the karma of siblings
Col: let’s throw paper airplanes at the spinning ceiling fan! Rose: yeah!
Yesterday, outside: Col on skateboard, Rose on scooter, me performing the Winter Olympic event of soaking up the low-slung sun. Rose ditches her scooter and somehow finagles the first two laps down the hill on Col’s skateboard. After her second run Rose steps off the long board and shouts from the bottom of the hill, full-sass, “Come and get your skateboard!”
I feel something hot and sharp catch in my sun-bathing throat, something like indignation and protest; something like the words: Hey, that’s not fair! I look up at Col, who’s already walking down the hill to retrieve his skateboard, whistling a cheery February tune.
I swallow and say nothing.
This is not my protest in which to hoist the banner of my opinion. There is no one to protect, no one to scold. Col and Rose have their own karma.
Karma, (as defined by Buddha.net and wikipedia), refers to the principle of causality where our intent and actions influence our future. Karma is the result of our own past actions and our own present doings. We ourselves are responsible for our own happiness and misery.
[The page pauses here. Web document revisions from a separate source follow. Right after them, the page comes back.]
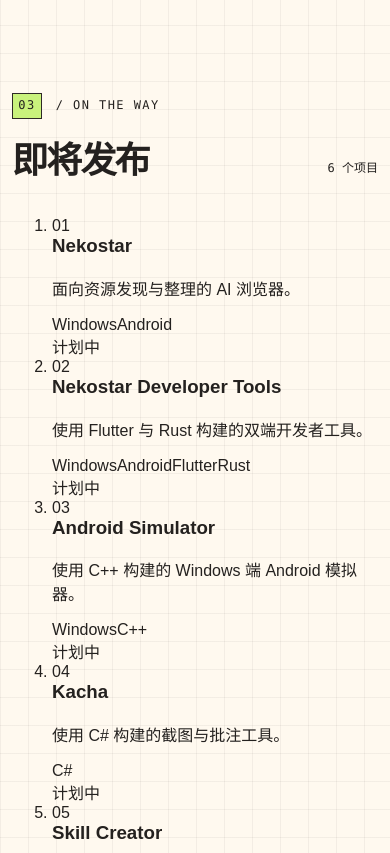
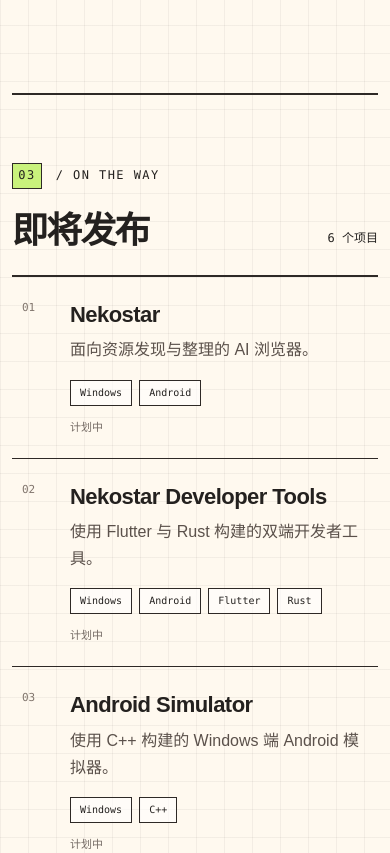
Before and after one commit to nekobyran/remote, a plain HTML site: page index.html in a window 390 px wide. Shown: the part 1543-2396 px from the top of the page. Drawn offline with Linux system fonts and the light colour scheme.

Commit message:
Style upcoming project list

```diff
--- a/styles.css
+++ b/styles.css
@@ -170,6 +170,32 @@ h1 em::after { content: ""; position: absolute; left: 0; right: 0; bottom: -4px;
 .download-button:hover { background: var(--lime); color: var(--ink); transform: translate(-2px, -2px); }
 .download-button b { font-size: 22px; font-weight: 400; }
 
+.roadmap { padding: 82px 0 104px; border-top: 2px solid var(--line); }
+.roadmap-heading { margin-bottom: 26px; }
+.roadmap-list { margin: 0; padding: 0; list-style: none; border-top: 2px solid var(--line); }
+.roadmap-item {
+  display: grid;
+  grid-template-columns: 46px minmax(260px, 1fr) minmax(220px, .85fr) auto;
+  gap: 24px;
+  align-items: center;
+  min-height: 126px;
+  padding: 24px 10px;
+  border-bottom: 1.5px solid var(--line);
+  transition: background .2s ease, padding .2s ease;
+}
+.roadmap-item:hover { padding-inline: 18px; background: rgba(141, 199, 255, .16); }
+.roadmap-number { color: #81756d; font: 500 11px/1 "SFMono-Regular", Consolas, monospace; }
+.roadmap-copy h3 { margin-bottom: 9px; font-size: 25px; line-height: 1.15; letter-spacing: -.025em; }
+.roadmap-copy p { margin: 0; color: #5b514b; line-height: 1.7; }
+.roadmap-tags { display: flex; flex-wrap: wrap; gap: 7px; }
+.roadmap-tags span {
+  padding: 7px 9px;
+  border: 1.5px solid var(--line);
+  background: rgba(255, 255, 255, .6);
+  font: 500 10px/1 "SFMono-Regular", Consolas, monospace;
+}
+.roadmap-status { min-width: 58px; color: #756b65; font: 500 11px/1 "SFMono-Regular", Consolas, monospace; text-align: right; }
+
 footer { min-height: 100px; display: flex; align-items: center; justify-content: space-between; gap: 24px; border-top: 2px solid var(--line); font: 500 11px/1.5 "SFMono-Regular", Consolas, monospace; }
 footer p { margin: 0; }
 
@@ -187,6 +213,8 @@ footer p { margin: 0; }
   .app-icon { width: 88px; border-radius: 22px; }
   .app-icon span { font-size: 44px; }
   .download-button { grid-column: 1 / -1; justify-content: space-between; }
+  .roadmap-item { grid-template-columns: 40px 1fr auto; }
+  .roadmap-tags { grid-column: 2 / -1; }
 }
 
 @media (max-width: 560px) {
@@ -207,6 +235,11 @@ footer p { margin: 0; }
   .release-title-row { align-items: center; }
   .release-meta { flex-direction: column; gap: 10px; }
   .download-button { grid-column: auto; }
+  .roadmap { padding-block: 68px 84px; }
+  .roadmap-item { grid-template-columns: 32px 1fr; gap: 16px; align-items: start; padding-block: 25px; }
+  .roadmap-copy h3 { font-size: 22px; }
+  .roadmap-tags { grid-column: 2; }
+  .roadmap-status { grid-column: 2; text-align: left; }
   footer { align-items: flex-start; flex-direction: column; justify-content: center; }
 }
 
```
Sibling relationships are a wild and mysterious thing. Something deep and old and unknowable is working itself out while it looks like Col and Rose are simply arguing over who got the best toy at the dentist.
My squirrely little mind wants to control, fix and steer. It wants to wave my red flag when I hear Rose commission Col to build her a lego computer for $3 (3 weeks allowance!), and then again the next day, when she demands a full refund. But who am I to say what’s best, right or helpful? They get to snap the pieces of their relationship puzzle together. If the pieces don’t fit, they can rotate or reconfigure them, sand them down, trade them out. Meanwhile, I swallow a wad of my own judgment and wish them peace.
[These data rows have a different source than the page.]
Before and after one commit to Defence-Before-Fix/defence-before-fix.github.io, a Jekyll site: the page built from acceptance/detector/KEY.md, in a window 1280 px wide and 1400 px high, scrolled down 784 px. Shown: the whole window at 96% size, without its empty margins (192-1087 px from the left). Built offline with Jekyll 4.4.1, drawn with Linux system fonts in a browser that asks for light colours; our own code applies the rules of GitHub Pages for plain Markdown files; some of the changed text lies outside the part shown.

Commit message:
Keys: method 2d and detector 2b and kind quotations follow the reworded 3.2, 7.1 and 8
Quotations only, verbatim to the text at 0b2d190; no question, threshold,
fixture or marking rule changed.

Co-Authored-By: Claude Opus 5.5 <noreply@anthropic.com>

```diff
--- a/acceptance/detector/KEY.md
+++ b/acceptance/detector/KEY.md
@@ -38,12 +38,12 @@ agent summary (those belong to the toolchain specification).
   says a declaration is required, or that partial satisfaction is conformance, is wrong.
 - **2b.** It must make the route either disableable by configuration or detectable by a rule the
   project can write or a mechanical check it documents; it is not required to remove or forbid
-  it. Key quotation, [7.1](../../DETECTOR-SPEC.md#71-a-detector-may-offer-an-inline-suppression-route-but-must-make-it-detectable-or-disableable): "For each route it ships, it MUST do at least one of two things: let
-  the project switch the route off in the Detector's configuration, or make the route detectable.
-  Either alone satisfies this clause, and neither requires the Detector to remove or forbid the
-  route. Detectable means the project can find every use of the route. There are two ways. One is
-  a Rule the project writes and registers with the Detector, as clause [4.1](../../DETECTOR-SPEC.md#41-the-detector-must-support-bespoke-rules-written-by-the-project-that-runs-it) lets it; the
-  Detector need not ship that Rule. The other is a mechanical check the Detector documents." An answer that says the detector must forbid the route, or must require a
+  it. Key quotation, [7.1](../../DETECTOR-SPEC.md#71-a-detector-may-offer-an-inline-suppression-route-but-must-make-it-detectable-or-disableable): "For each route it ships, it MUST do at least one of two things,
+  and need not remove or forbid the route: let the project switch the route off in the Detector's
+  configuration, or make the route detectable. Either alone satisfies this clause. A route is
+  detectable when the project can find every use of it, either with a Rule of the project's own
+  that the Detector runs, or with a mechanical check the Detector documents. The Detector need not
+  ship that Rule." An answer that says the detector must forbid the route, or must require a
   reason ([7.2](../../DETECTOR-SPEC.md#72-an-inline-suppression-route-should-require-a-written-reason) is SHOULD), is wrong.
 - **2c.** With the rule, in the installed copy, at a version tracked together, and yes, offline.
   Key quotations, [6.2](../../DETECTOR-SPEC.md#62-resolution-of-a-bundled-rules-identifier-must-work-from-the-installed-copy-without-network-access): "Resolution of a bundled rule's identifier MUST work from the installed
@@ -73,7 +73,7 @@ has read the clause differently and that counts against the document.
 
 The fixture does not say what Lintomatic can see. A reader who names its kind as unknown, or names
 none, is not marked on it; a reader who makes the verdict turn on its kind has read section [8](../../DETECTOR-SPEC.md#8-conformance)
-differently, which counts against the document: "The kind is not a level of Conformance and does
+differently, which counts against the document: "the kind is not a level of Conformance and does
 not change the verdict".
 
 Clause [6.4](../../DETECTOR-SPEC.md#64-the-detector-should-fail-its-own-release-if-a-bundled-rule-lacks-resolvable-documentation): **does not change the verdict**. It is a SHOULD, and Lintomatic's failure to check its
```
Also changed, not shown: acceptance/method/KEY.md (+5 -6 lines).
Filing Col and Rose’s relationship under sibling karma is not a lazy way of checking out of my parenting duties. It does not mean that I don’t lead by example, or step in when the finger-claws come out. Rather, this allows them to engineer (and continually re-engineer) the terms of their relationship. Rose will come to kindness and generosity without me waving the Book of Morality in her face. Col will stand up for himself without the bodyguard of his Mama rushing in to protect him.
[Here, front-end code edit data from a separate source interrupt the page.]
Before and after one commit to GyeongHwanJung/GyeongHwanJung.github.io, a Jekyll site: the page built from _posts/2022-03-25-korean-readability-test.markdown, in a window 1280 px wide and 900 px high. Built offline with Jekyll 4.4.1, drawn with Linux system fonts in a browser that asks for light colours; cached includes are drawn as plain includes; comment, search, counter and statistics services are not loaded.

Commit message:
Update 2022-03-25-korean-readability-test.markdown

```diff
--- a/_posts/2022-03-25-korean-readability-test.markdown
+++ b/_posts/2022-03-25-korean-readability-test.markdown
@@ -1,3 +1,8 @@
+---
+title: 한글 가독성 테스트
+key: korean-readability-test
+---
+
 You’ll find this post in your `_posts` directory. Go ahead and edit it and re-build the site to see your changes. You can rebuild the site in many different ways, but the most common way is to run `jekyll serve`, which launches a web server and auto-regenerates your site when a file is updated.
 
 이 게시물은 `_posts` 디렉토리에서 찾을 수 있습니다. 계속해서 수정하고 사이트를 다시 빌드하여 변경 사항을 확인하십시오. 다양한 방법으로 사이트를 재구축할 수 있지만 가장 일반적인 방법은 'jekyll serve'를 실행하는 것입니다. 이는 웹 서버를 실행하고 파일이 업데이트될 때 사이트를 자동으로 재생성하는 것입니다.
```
In fact, there may be nothing to protect. As an anonymous person said, I don’t have to attend every argument to which I’m invited. If Col even got the invite to attend a power struggle at the base of Skateboard Hill, it appeared he tossed it in favor of sailing down the asphalt. Maybe choosing not to be offended offers the reward of rewiring neural circuits, overlaying tired pathways that insist It’s All About Me. Maybe there was no choice, no victim, just a boy retrieving his skateboard.
These kids, and yours too, bring their whole complicated deep selves to every interaction. I get uncomfortable, dogmatic and righteous while their arguments crest and then wash out on grudge-free shores. Often, the best pep-talk I can give is to myself, to stand by quietly and trust them to work out their own tangled, mysterious and beautiful karma.
ps: Happiest of Valentines Day to you all. Thank you for coming back to this place again and again.
pps: And of course, only children have their own karma, too.